Despite the questionable claims and biological realities, "feline Down syndrome" has become a popular term. It is important to note, however, that the veterinary community does not recognize feline Down syndrome as a veterinary condition and, furthermore, does not advocate the transference of human conditions to animals on the basis of physical appearance or behavior. To do so may be construed as disrespectful to people who live with these conditions.
Nonetheless, there are some physical and behavioral traits that may lead well-meaning people to mistakenly assign human conditions to cats. A so-called "Down syndrome cat" typically manifests some distinctive characteristics, including:
- Broad noses
- Upturned eyes (which may be set widely apart)
- Small or unusual ears
- Low muscle tone
- Difficulty walking
- Difficulty with elimination (urination or defecation)
- Hearing or vision loss
- Heart problems
Cats With Physical and Behavioral Abnormalities
The physical features and behavioral abnormalities of so-called "Down syndrome cats" are indicative of some other condition, one which may not even be genetic in origin.
The appearance and behavior of these cats may stem from a wide variety of problems, including infections, neurological diseases, congenital abnormalities and even trauma. Cats infected in utero with the panleukopenia virus can develop a several of the relevant physical and behavioral abnormalities. Further, some cats have cerebellar hypoplasia, a condition that can cause some of the behaviors and traits of these "Down syndrome cats."
Cats whose mothers were exposed to certain toxins can suffer various congenital malformations affecting facial structure and the neurological system. What's more, trauma to the head and face, especially at a very young age, can cause permanent neurological damage and facial injuries that may appear to have been present since birth.
Expectations for Special Needs Cats
If your cat exhibits some behavioral and physical abnormalities, then she may be what is typically called a "special needs cat." Special needs cats often display many traits that might resemble, to the casual observer, those associated with Down syndrome, even though cats cannot actually develop the condition.
Special needs cats require special care. Their pet parents must take extra care to protect them from the hazards of, for example, pools and stairs, as well as from predators and other dangers to which they're vulnerable. They may need help performing basic functions (cleaning themselves, eating and drinking, etc.) or navigating life with vision or hearing loss.

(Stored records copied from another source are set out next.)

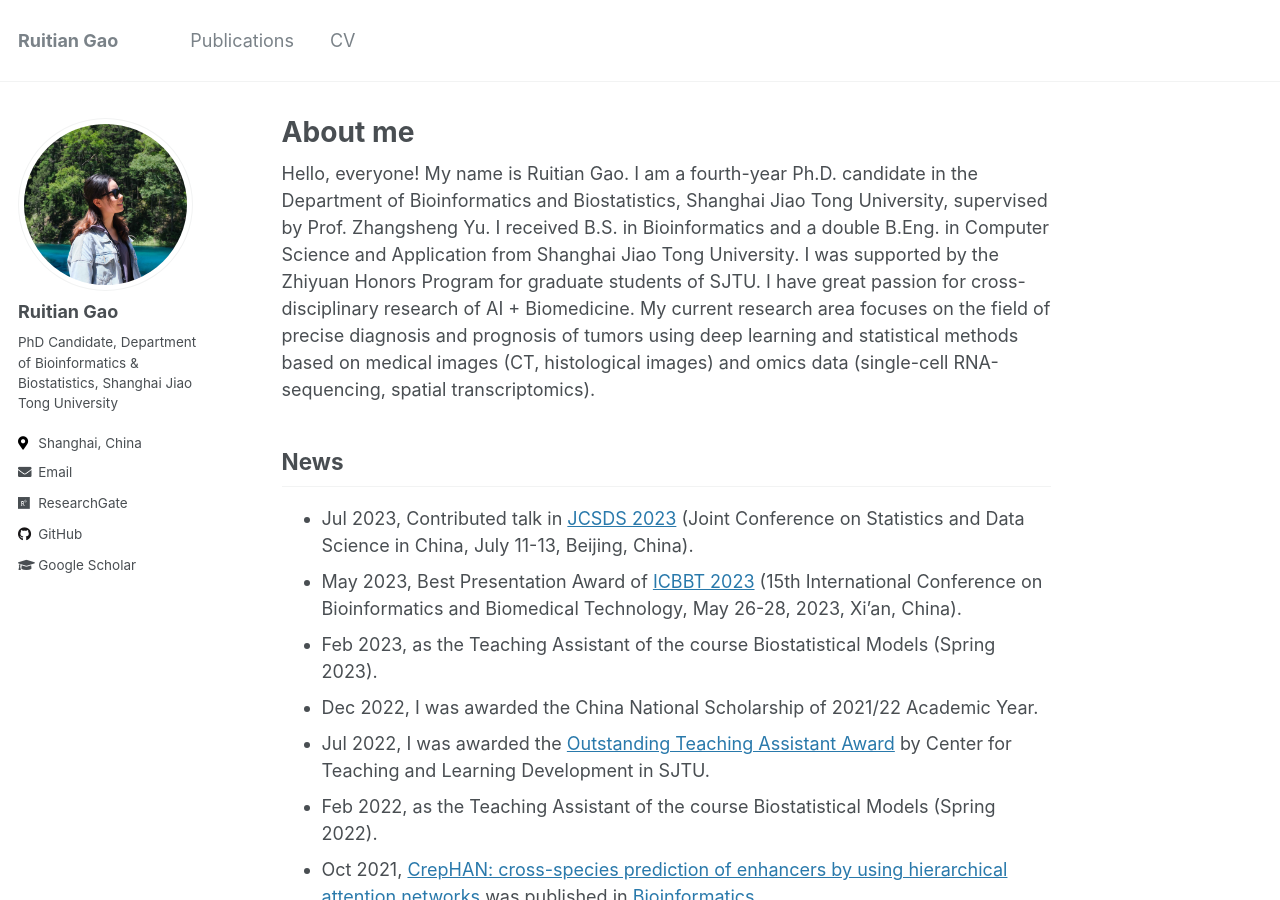
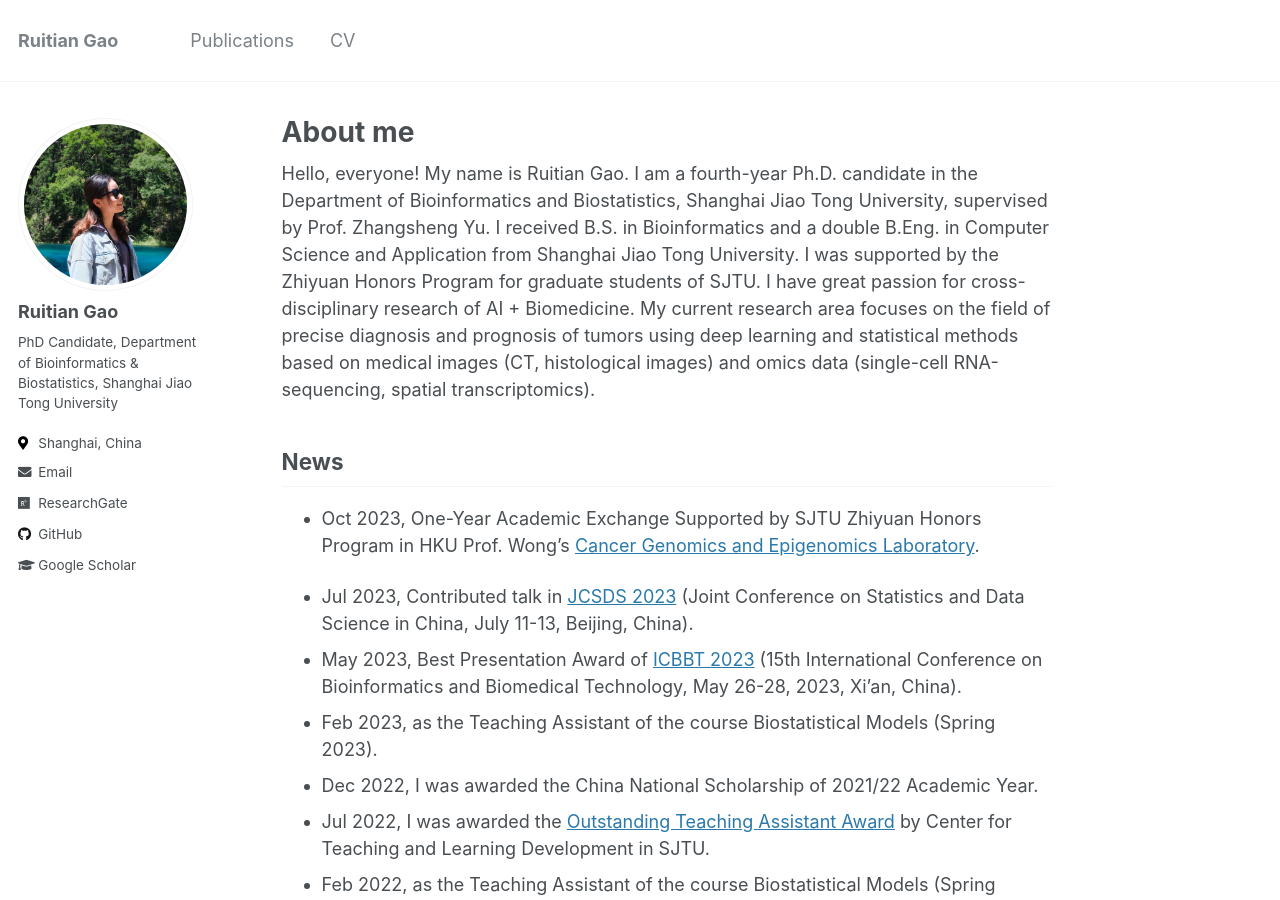
Before and after one commit to ruitian-olivia/ruitian-olivia.github.io, a Jekyll site: the page built from _pages/about.md, in a window 1280 px wide and 900 px high. Built offline with Jekyll 4.4.1, drawn with Linux system fonts in a browser that asks for light colours.

Commit message:
Update about.md

```diff
--- a/_pages/about.md
+++ b/_pages/about.md
@@ -11,6 +11,8 @@ redirect_from:
 Hello, everyone! My name is Ruitian Gao. I am a fourth-year Ph.D. candidate in the Department of Bioinformatics and Biostatistics, Shanghai Jiao Tong University, supervised by Prof. Zhangsheng Yu. I received B.S. in Bioinformatics and a double B.Eng. in Computer Science and Application from Shanghai Jiao Tong University. I was supported by the Zhiyuan Honors Program for graduate students of SJTU. I have great passion for cross-disciplinary research of AI + Biomedicine. My current research area focuses on the field of precise diagnosis and prognosis of tumors using deep learning  and statistical methods based on medical images (CT, histological images) and omics data (single-cell RNA-sequencing, spatial transcriptomics).
 
 ## News
+- Oct 2023, One-Year Academic Exchange Supported by SJTU Zhiyuan Honors Program in HKU Prof. Wong’s [Cancer Genomics and Epigenomics Laboratory](https://www.jackwonglab.com/).
+
 - Jul 2023, Contributed talk in [JCSDS 2023](https://jcsds2023.pku.edu.cn/) (Joint Conference on Statistics and Data Science in China, July 11-13, Beijing, China).
 - May 2023, Best Presentation Award of [ICBBT 2023](http://www.icbbt.org/index.htm) (15th International Conference on Bioinformatics and Biomedical Technology, May 26-28, 2023, Xi'an, China).
 - Feb 2023, as the Teaching Assistant of the course Biostatistical Models (Spring 2023).
```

Whatever you do, be sure to enlist your veterinarian as an ally. Anyone whose cat requires special care should learn about the full range of healthcare options.
Dr. Patty Khuly
Dr. Patty Khuly is an honors graduate of both Wellesley College and the University of Pennsylvania School of Veterinary Medicine. She received her MBA at The Wharton School of Business as part of the prestigious VMD/MBA dual-degree program. She's now the proud owner of Sunset Animal Clinic in Miami, Florida. But that's not all. Dr. K is a nerdy reader, avid knitter, hot yoga fanatic, music geek, struggling runner, and indefatigable foodie. She lives in South Miami with three dogs, countless cats, two rescued goats and a hilarious flock of hens.
You can follow her writing at DrPattyKhuly.com and at SunsetVets.com.